This is an update of the story we posted here three weeks ago about the arrest of four Somalis in San Diego (including the local imam) who are charged with aiding the terrorist group Al-shabab.
SAN DIEGO — Despite scores of FBI intercepts, many local Somalis think the government’s case against four area San Diegans is fabricated and believe their community remains caught in the crosshairs of 9/11.
“There’s no Somali that I know today who supports al-Shabab,” said Mohamed Mohamed, a local Somali college student.
But in court papers, federal prosecutors say at least one of the accused men — Basaaly Moalin — had ties with top-ranking al-Shabab figures including Ayden Hashi Ayrow, the founder of al-Shabab which is trying to topple the weak central government in Somalia.
International Rescue Committee spokesman says undue pressure put on Somali “community” by authorities.
College student Yusuf Ali questions how the Imam, who counseled the community’s youth on the importance of education and Islam, could support al-Shabaab — a brutal group infamous for cutting off people’s hands and beheadings.
“He was my mentor. He used to tell me, `stay in school, stay away from drugs, study.’ He was teaching me my religion. He never taught me any violence. I was with him for 10 years. I never saw him doing that stuff.”
When asked if he thought the government was lying, Ali said, “Yeah, I do.”
Edgar Hopida of the Council on American-Islamic Relations says past terrorism cases have fostered that perception. He says the government has accused other American Muslims of having ties to violent Islamist groups but ends up with minor immigration violation convictions.
“So when they saw this come about with one of their local leaders, they saw it as `oh no, here we go again,'” Hopida said.
Many Somalis believe the government is specifically targeting their community.
“There’s a feeling that there’s an undue focus on the Somali community which is unfounded, because until now, there’s really been no wrongdoing in the community,” said Bob Montgomery who runs the International Rescue Committee in San Diego. “People are just struggling to rebuild their lives and all have fled the same terrorism that al-Shabab is doing now.”

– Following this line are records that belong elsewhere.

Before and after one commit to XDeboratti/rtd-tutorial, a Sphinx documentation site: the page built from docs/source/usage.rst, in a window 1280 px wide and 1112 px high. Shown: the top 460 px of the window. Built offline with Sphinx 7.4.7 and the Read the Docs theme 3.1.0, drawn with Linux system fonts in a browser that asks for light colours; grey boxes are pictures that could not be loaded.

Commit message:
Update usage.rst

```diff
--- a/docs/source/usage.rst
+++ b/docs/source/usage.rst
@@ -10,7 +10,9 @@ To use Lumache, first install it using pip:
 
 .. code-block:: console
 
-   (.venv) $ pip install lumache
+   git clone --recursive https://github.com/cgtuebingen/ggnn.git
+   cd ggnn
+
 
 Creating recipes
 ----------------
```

Mr. Montgomery is probably worried that the public will ask him why his organization brought so many Somalis to San Diego in the first place.

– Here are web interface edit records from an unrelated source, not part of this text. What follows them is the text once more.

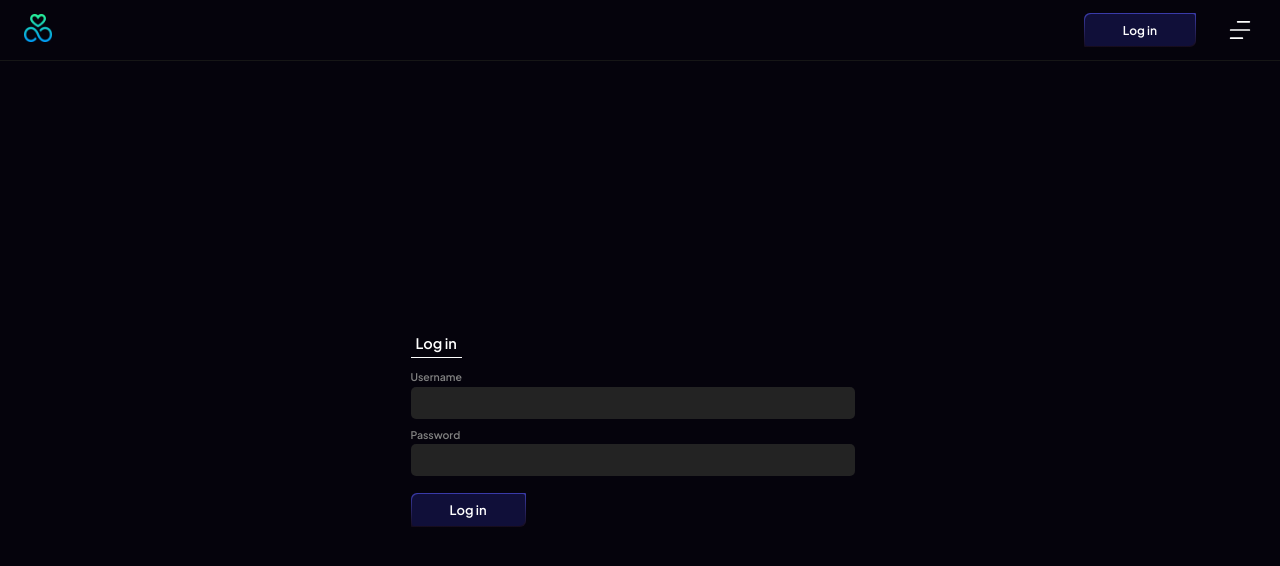
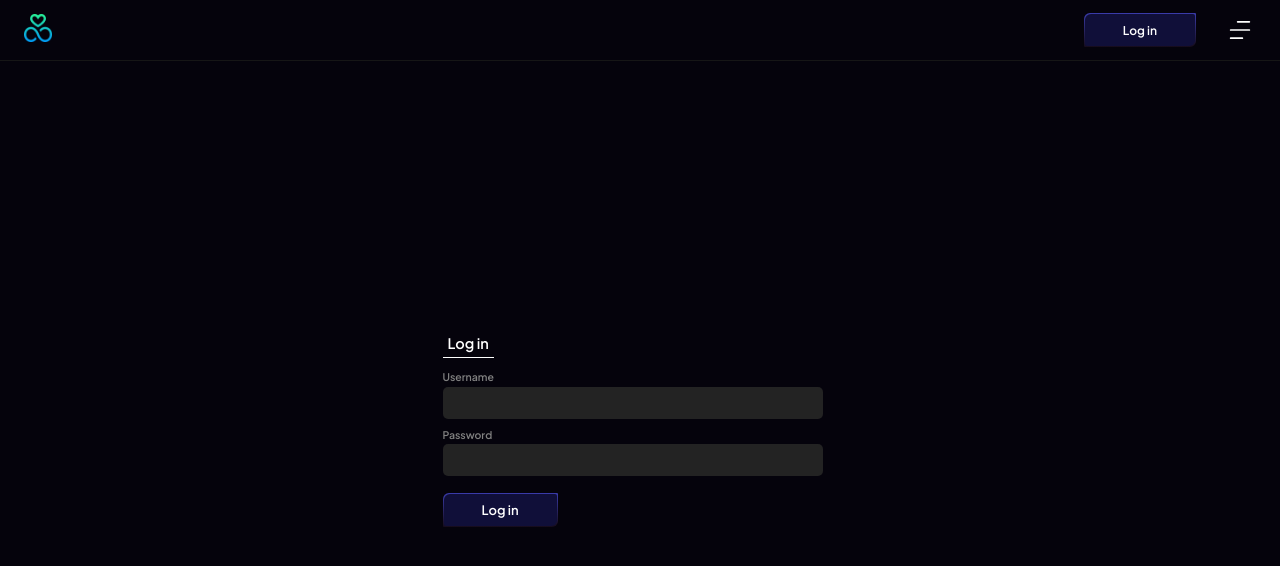
Before and after one commit to smi-1/crypto-portfolio, a React (Vite) app in the folder client/: page / in a window 1280 px wide. Both pictures are taken after a click on the button "Log in". Shown: the top 566 px of the page. Built offline with nearby package versions, Linux system fonts and the light colour scheme; no server answers; a web font is replaced by a local one.

Commit message:
login wrap content box-sixing

```diff
--- a/client/src/App.css
+++ b/client/src/App.css
@@ -1493,6 +1493,9 @@ button {
   bottom: 1rem;
   z-index: 500;
 }
+.login-wrap .form_login {
+  box-sizing: border-box;
+}
 .login-wrap {
   grid-column: 1 / -1;
   display: grid;
```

See more about San Diego here where Somalis and law enforcement begin dialogue.